** Opening Data for analysis block **

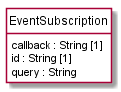
tmforum-apis/Open_Api_And_Data_Model keeps this PlantUML diagram as apis/TMF688_Event/documentation/diagrams/Resource_EventSubscription.png. Above is the earlier version. Its diagram source:
```plantuml
@startuml
hide circle
hide methods
hide stereotype
show <<Enumeration>> stereotype
skinparam class {
   BackgroundColor<<Enumeration>> #E6F5F7
   BackgroundColor<<Ref>> #FFFFE0
   BackgroundColor<<Pivot>> #FFFFFFF
   BackgroundColor #FCF2E3
}

class EventSubscription  <<Pivot>> {
    callback : String [1]
    id : String [1]
    query : String
}


@enduml
```
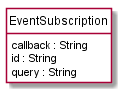
Later version of the same file.

Diff of the diagram source:
```diff
@@ -11,8 +11,8 @@
 }
 
 class EventSubscription  <<Pivot>> {
-    callback : String [1]
-    id : String [1]
+    callback : String
+    id : String
     query : String
 }
 
```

** Closing Data for analysis block **

- What you will do
Excluding all pictures, reproduce the records exactly as they appear above.

- Output below
tmforum-apis/Open_Api_And_Data_Model keeps this PlantUML diagram as apis/TMF688_Event/documentation/diagrams/Resource_EventSubscription.png. Above is the earlier version. Its diagram source:
```plantuml
@startuml
hide circle
hide methods
hide stereotype
show <<Enumeration>> stereotype
skinparam class {
   BackgroundColor<<Enumeration>> #E6F5F7
   BackgroundColor<<Ref>> #FFFFE0
   BackgroundColor<<Pivot>> #FFFFFFF
   BackgroundColor #FCF2E3
}

class EventSubscription  <<Pivot>> {
    callback : String [1]
    id : String [1]
    query : String
}


@enduml
```
Later version of the same file.

Diff of the diagram source:
```diff
@@ -11,8 +11,8 @@
 }
 
 class EventSubscription  <<Pivot>> {
-    callback : String [1]
-    id : String [1]
+    callback : String
+    id : String
     query : String
 }
 
```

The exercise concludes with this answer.